Well at least no longer thinking about them on a conscious level.
Trading Tip: Don't play at trading. Virtual accounts are the best way to structure deliberate practice in the markets.
How long should you trade on a demo?
First off if you aren't making money on a demo, then you need to think seriously if you're ready for the real thing.
IMO newbies should spend a year at least on demo.
I know you're itching to quit your day job or pay off that mortgage.
Which is the very reason why I suggest it.
You need to kill as much of that impatience as possible.
If your planning for trading to be the escape mechanism for some fun-filled life of adventure or upgrade to your social status then you're already on shaky ground.
You are not going to be a patient trader.
And it's patience that's one of the most important traits you need.
The very act of trading with pretend dosh for so long will temper your desires and increase patience.
And you'll become a competent trader, even though its on demo only.
You won't be a total newb for when you start with the real thing.
You'll recognise setups, uptrends, downtrends, sideways markets etc
Implicitly you'll have a feel for the market, and will have developed many of the traits of a successful trader.
When you eventually trade with real money, when you do suffer setbacks you'll have a mental database of options on how to handle the situation.
This will set you apart from other newbies, who just jumped straight into things with no thought.
Trading Tip: The only way to develop the successful trader mindset safely is from a demo account
Speeding up the learning process
Not all beginners aspire to become day traders.

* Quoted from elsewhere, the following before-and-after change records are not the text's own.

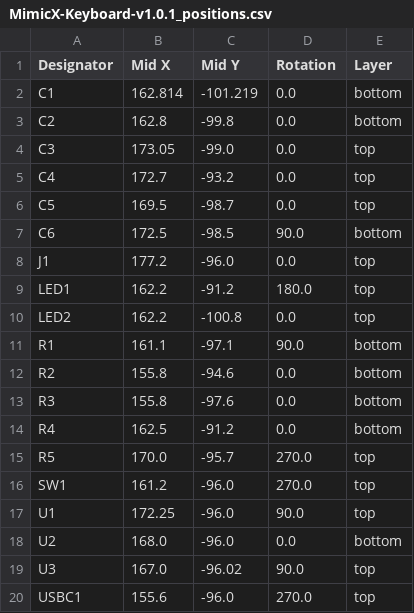
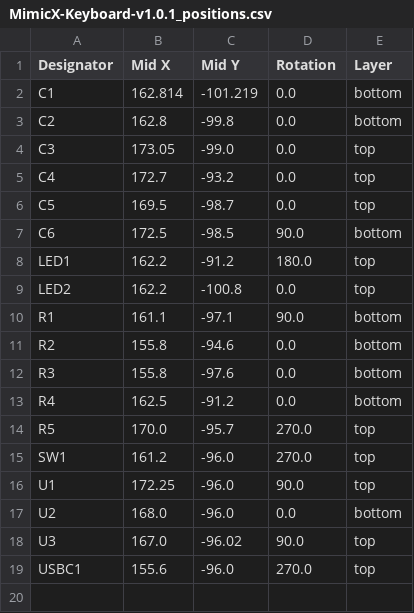
Before and after one commit to kunichiko/MimicX-hardware, a CSV file: x68000-keyboard/layouts/default/production/MimicX-Keyboard-v1.0.1_positions.csv, drawn as a sheet; the diff names each change by its address in the sheet, - before the commit and + after, or states it on an @@ line.

```diff
--- a/x68000-keyboard/layouts/default/production/MimicX-Keyboard-v1.0.1_positions.csv
+++ b/x68000-keyboard/layouts/default/production/MimicX-Keyboard-v1.0.1_positions.csv
-row 8: J1 | 177.2 | -96.0 | 0.0 | top
```
Also changed, not shown: x68000-keyboard/layouts/default/production/MimicX-Keyboard-v1.0.1_bom.csv, 3 other files.
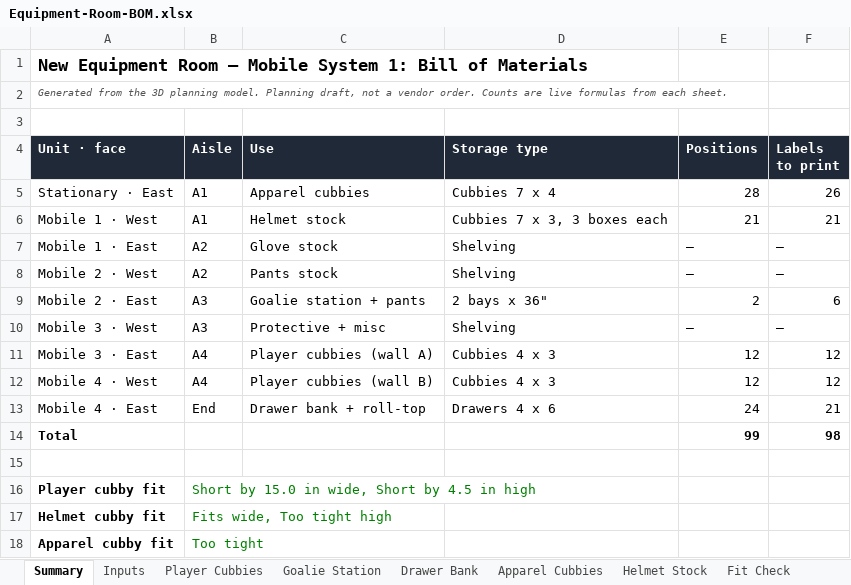
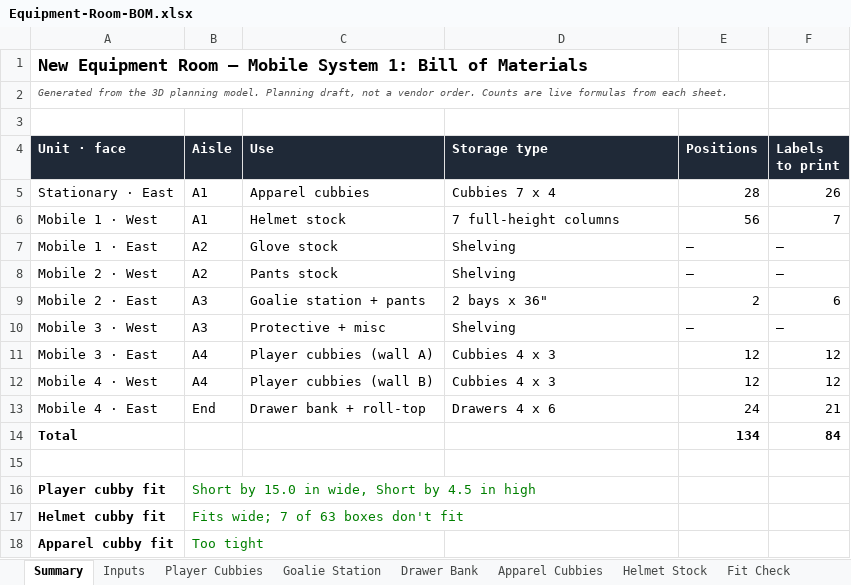
Before and after one commit to bdumaine89/awesome-claude-skills, an Excel workbook: equipment-room/Equipment-Room-BOM.xlsx, sheet Summary, drawn as a sheet; values as stored, in another font and other column widths than the file's, no borders; the diff names each change by its address in the sheet, - before the commit and + after, or states it on an @@ line.

```diff
--- a/equipment-room/Equipment-Room-BOM.xlsx (sheet Summary)
+++ b/equipment-room/Equipment-Room-BOM.xlsx (sheet Summary)
-D6 (Storage type): Cubbies 7 x 3, 3 boxes each
+D6 (Storage type): 7 full-height columns
-E6 (Positions): 21
+E6 (Positions): 56
-F6 (Labels to print): 21
+F6 (Labels to print): 7
-E14 (Positions): 99
+E14 (Positions): 134
-F14 (Labels to print): 98
+F14 (Labels to print): 84
-B17 (Aisle): Fits wide, Too tight high
+B17 (Aisle): Fits wide; 7 of 63 boxes don't fit
```
Also changed, not shown: sheet Helmet Stock, sheet Open Questions, formulas that keep their value, 1 other file.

And believe me, that's a good thing.
But for more long-term orientated traders out there, if you really want to put your learning curve on steroids then day trade on your demo.
You'll cram so much into your year it's insane.
Your brain will become hypersensitive to the market and trading.
A year day trading on demo will be like five years of market knowledge.
I am not advocating day trading, only suggesting it on demo.
Then, when you are finally ready for real money, go back to higher timeframes, like 8 hours, daily and weeklies.
You will have accomplished one very important thing by all
You'll have made trading boring. The longer timeframes will just feel like watching paint dry.
Which is exactly what you want.
Trading Tip: Build up a mental database of market experiences fast by trading the lower timeframes on demo.
When you finally put money on the line, the game changes.
With your hard-earned cash at stake, once again you'll be all fingers and thumbs.
You'll panic as soon as your trade goes negative. You'll become like a deer in headlights.
So in order to avoid becoming complete cannon fodder for the markets, the next step should be micro-lots.
If you are going to be messing up, might as well do it small.
Micro lots are the smallest contract sizes tradeable. They are one-tenth the size of mini lots, which in turn are much smaller than full lots.
Micro lots are the next logical progression, it's real money, but small enough that you don't do any damage while you are transitioning.
Don't worry though, the year you spent on demo will be time well spent.
You won't be the incompetent fool you could have been if you just took the plunge with real money.
Trading Tip: Your patience will pay off much quicker than those who jumped in with two feet? The hare and the tortoise comes to mind.
Be smart when you start
Most beginners never have the intention of doing what it takes to succeed.
That is why they never turn pro.
They play around on demo thinking its all pretty pointless.
And so aren't prepared when it comes to the real thing.
They have no confidence in their system, their own ability and have not developed the successful traders mindset.
Is it any wonder they fail?
It is your job as a beginner to get exposure to the market whilst picking up as few bad habits as possible.
To do that you must start correctly.
If there is one take away from this first part of this forex beginners guide, it is that.
It will put you in a very good position for future success.
Trading Tip: If you jump in with two feet, you'll pay dearly for the privilege.